From creating the title role in The Wiz to winning an Emmy for Ain't Misbehavin', André De Shields reflects on his roles in more than four decades of iconic musicals, including the GRAMMY and Tony Award-winning Hadestown.


The 13 Greatest Horror Directors of All Time

In honor of Halloween, here are 13 fascinating fright mavens who've made scary movies that much more meaningful.


British Jazz and Soul Artists Interpret the Classics on '​Blue Note Re:imagined'

Blue Note Re:imagined provides an entrance for new audiences to hear what's going on in British jazz today as well as to go back to the past and enjoy old glories.


Bill Murray and Rashida Jones Add Another Shot to 'On the Rocks'

Sofia Coppola's domestic malaise comedy On the Rocks doesn't drown in its sorrows -- it simply pours another round, to which we raise our glass.


​Patrick Cowley Remade Funk and Disco on 'Some Funkettes'

Patrick Cowley's Some Funkettes sports instrumental renditions from between 1975-1977 of songs previously made popular by Donna Summer, Herbie Hancock, the Temptations, and others.


The Top 10 Definitive Breakup Albums

When you feel bombarded with overpriced consumerism disguised as love, here are ten albums that look at love's hangover.


Dustin Laurenzi's Natural Language Digs Deep Into the Jazz Quartet Format with 'A Time and a Place'

Restless tenor saxophonist Dustin Laurenzi runs his four-piece combo through some thrilling jazz excursions on a fascinating new album, A Time and a Place.


How 'Watchmen' and 'The Boys' Deconstruct American Fascism

Superhero media has a history of critiquing the dark side of power, hero worship, and vigilantism, but none have done so as radically as Watchmen and The Boys.


Floodlights' 'From a View' Is Classicist Antipodal Indie Guitar Pop

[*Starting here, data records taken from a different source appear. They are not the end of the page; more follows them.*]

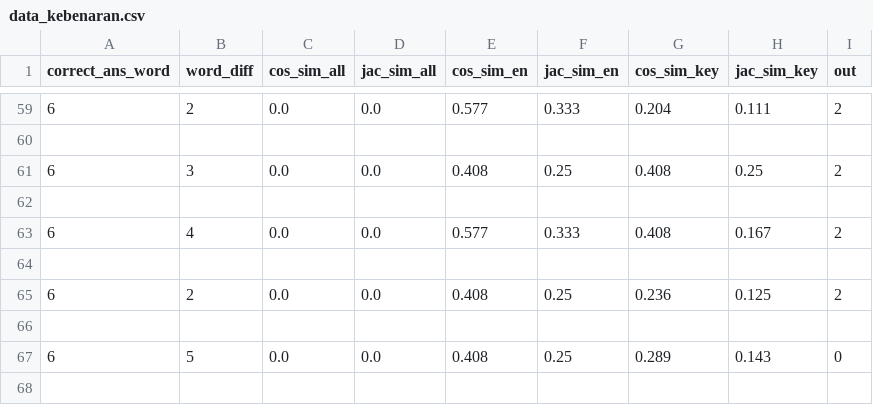
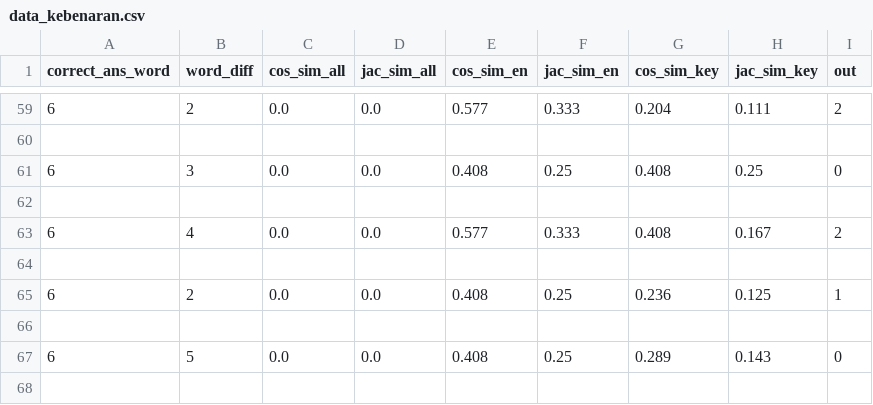
Before and after one commit to fjoeda/Skorin-Web-Service, a CSV file: data_kebenaran.csv, drawn as a sheet; only a part is shown, gaps mark what is left out; the diff covers the shown part only.

```diff
--- a/data_kebenaran.csv
+++ b/data_kebenaran.csv
@@ -60,3 +60,3 @@ correct_ans_word,word_diff,cos_sim_all,jac_sim_all,cos_sim_en,jac_sim_en,cos_sim
 
-6,3,0.0,0.0,0.408,0.25,0.408,0.25,2
+6,3,0.0,0.0,0.408,0.25,0.408,0.25,0
 
@@ -64,3 +64,3 @@ correct_ans_word,word_diff,cos_sim_all,jac_sim_all,cos_sim_en,jac_sim_en,cos_sim
 
-6,2,0.0,0.0,0.408,0.25,0.236,0.125,2
+6,2,0.0,0.0,0.408,0.25,0.236,0.125,1
 
```
Also changed, not shown: 14 added rows and 5 edited cells elsewhere in this file, data/Jawaban.csv, 2 other files.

Aussie indie rockers, Floodlights' debut From a View is a very cleanly, crisply-produced and mixed collection of shambolic, do-it-yourself indie guitar music.


CF Watkins Embraces a Cool, Sophisticated Twang on 'Babygirl'

CF Watkins has pulled off the unique trick of creating an album that is imbued with the warmth of the American South as well as the urban sophistication of New York.


Helena Deland Suggests Imagination Is More Rewarding Than Reality on 'Something New'

Canadian singer-songwriter Helena Deland's first full-length release Someone New reveals her considerable creative talents.


While the Sun Shines: An Interview with Composer Joe Wong

Joe Wong, the composer behind Netflix's Russian Doll and Master of None, articulates personal grief and grappling with artistic fulfillment into a sweeping debut album.

Collapse Expand Reviews

Collapse Expand Features

PM Picks
Collapse Expand Pm Picks

© 1999-2020 PopMatters.com. All rights reserved.
PopMatters is wholly independent, women-owned and operated.